We were gathered in the living room of Gentiana in the soft light of candles and lamps, some sitting on chairs, others on the floor, having been called together for a spontaneous hour of music. Ken was to leave the next day, and Debby and Udo felt that the household should experience an hour of his lute playing. The time began with Ellis playing a recorder accompanied by the lute, and we relaxed with inward sighs of relief at being carried into another moment of history through our ears. The lute went on, as Ken played one piece after another, pieces written and played by German and French musicians centuries ago. We felt we were crossing a bridge with sudden ease and reality, a bridge into the past, through our ears and eyes. “This,” we thought to ourselves, “is how people in the seventeenth century felt as they heard what we are hearing.”

Music bridges gaps in a vivid way that permeates our whole beings, and why shouldn’t it? God, who made us in his image, had already made music. “Where wast thou,” God asks, “when I laid the foundation of the earth … when the morning stars sang together, and all the sons of God shouted for joy?” (Job 38:4, 7). What is the music of the stars like? We cannot imagine, but as my door is open this foggy spring morning, I can hear what the songs of the birds were like as they sang before man ever sang a song. Bird songs: an element of continuity with the time before man and woman were there to hear them. Bird songs, heard by God and the angels. Our ears can hear bird songs that were heard by Adam and Eve, by Abraham and Isaac, by David and Daniel, by Paul and Silas, by Luther and Calvin, Spurgeon and Livingstone.

We had a long conversation about music after the last lute tones died away. We asked ...

Subscriber access only You have reached the end of this Article Preview

To continue reading, subscribe now. Subscribers have full digital access.

Have something to add about this? See something we missed? Share your feedback here.
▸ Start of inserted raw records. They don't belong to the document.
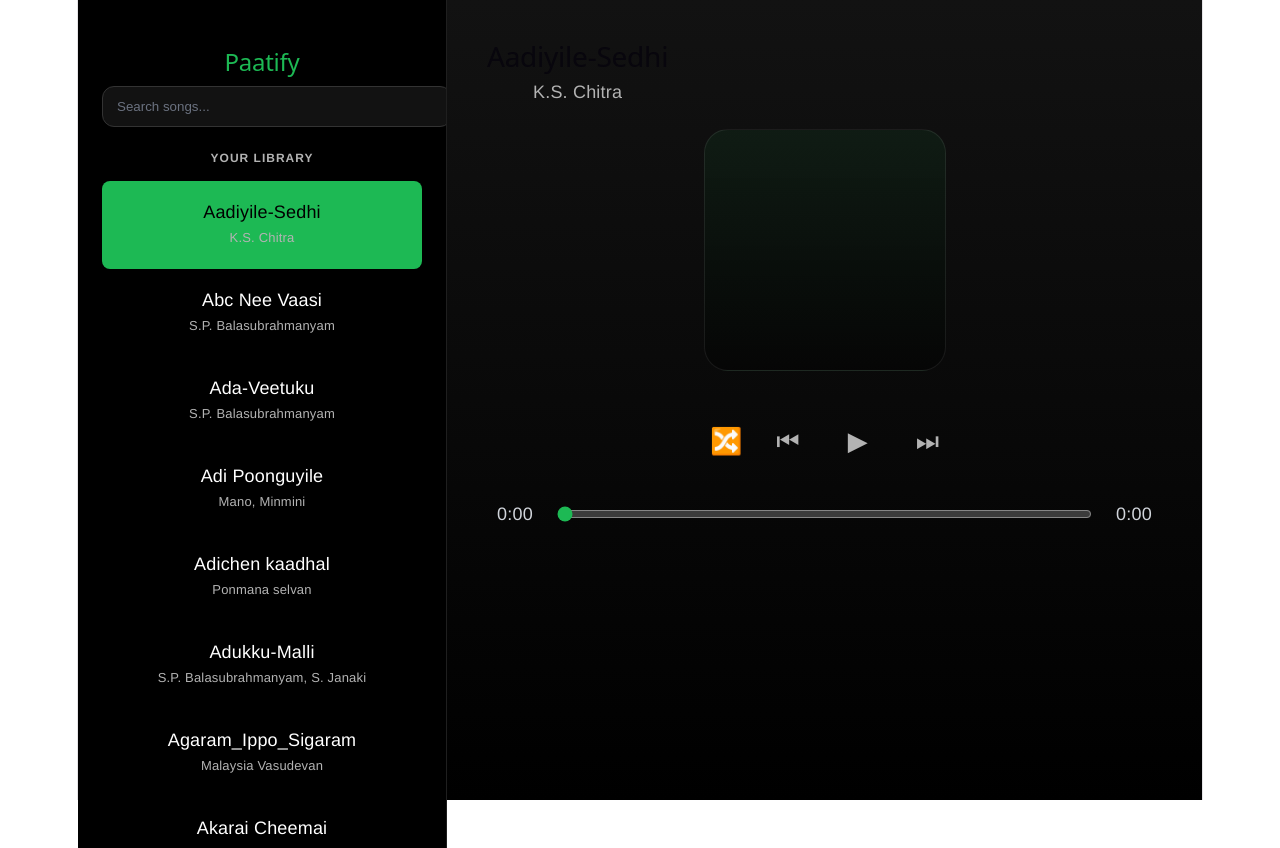
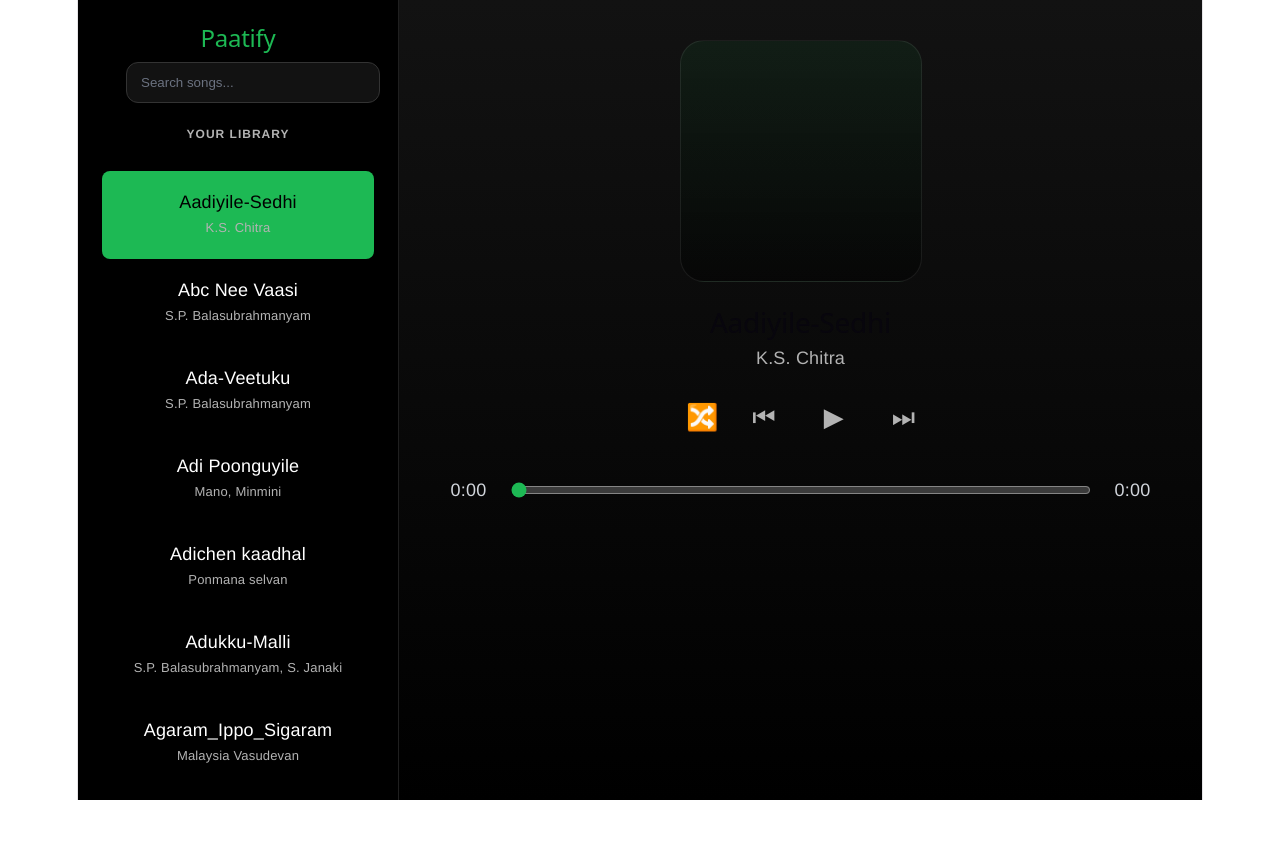
Before and after one commit to thomasjunior-codes/paatify, a React (Vite) app: page / in a window 1280 px wide. After the commit the page ends 800 px from the top, so only its background shows below. Built offline with nearby package versions, Linux system fonts and the light colour scheme.

Commit message:
player UI updates

```diff
--- a/src/App.css
+++ b/src/App.css
@@ -10,7 +10,7 @@
   width: 320px;
   height: 100%;
   background: #000000;
-  padding: 24px;
+  padding: 0;
   overflow-y: auto;
   border-right: 1px solid #1f1f1f;
 }
@@ -20,7 +20,7 @@
   top: 0;
   background: #000000;
   z-index: 100;
-  padding: 24px 0 10px;
+  padding: 24px;
   margin: 0;
 }
 
@@ -40,6 +40,7 @@
 .search-box {
   margin-bottom: 18px;
   margin-top: 0;
+  padding: 0 24px;
 }
 
 .search-box input {
@@ -63,13 +64,18 @@
 }
 
 .search-results {
-  margin: 0 -24px;
+  margin: 0;
+  padding: 0 24px;
+}
+
+.playlist {
+  padding: 0 24px;
 }
 
 .playlist li,
 .search-results li {
   display: flex;
-  justify-content: space-between;
+  justify-content: flex-start;
   align-items: center;
   padding: 12px 10px;
   cursor: pointer;
--- a/src/App.tsx
+++ b/src/App.tsx
@@ -306,16 +306,12 @@ function App() {
       </div>
       <div className="main">
         <div className="player">
-          <div className="player-header">
-            <div className="track-labels">
-              <h2>{currentSong.title}</h2>
-              <p>{currentSong.artist || 'Unknown artist'}</p>
-            </div>
-            <div className="action-buttons">
-            </div>
-          </div>
           <div className="album-art">
             <canvas ref={canvasRef} width="240" height="240" />
+          </div>
+          <div className="track-labels">
+            <h2>{currentSong.title}</h2>
+            <p>{currentSong.artist || 'Unknown artist'}</p>
           </div>
           <div className="queue-status">
             {queueNextIndex !== null && (
```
Our digital archives are a work in progress. Let us know if corrections need to be made.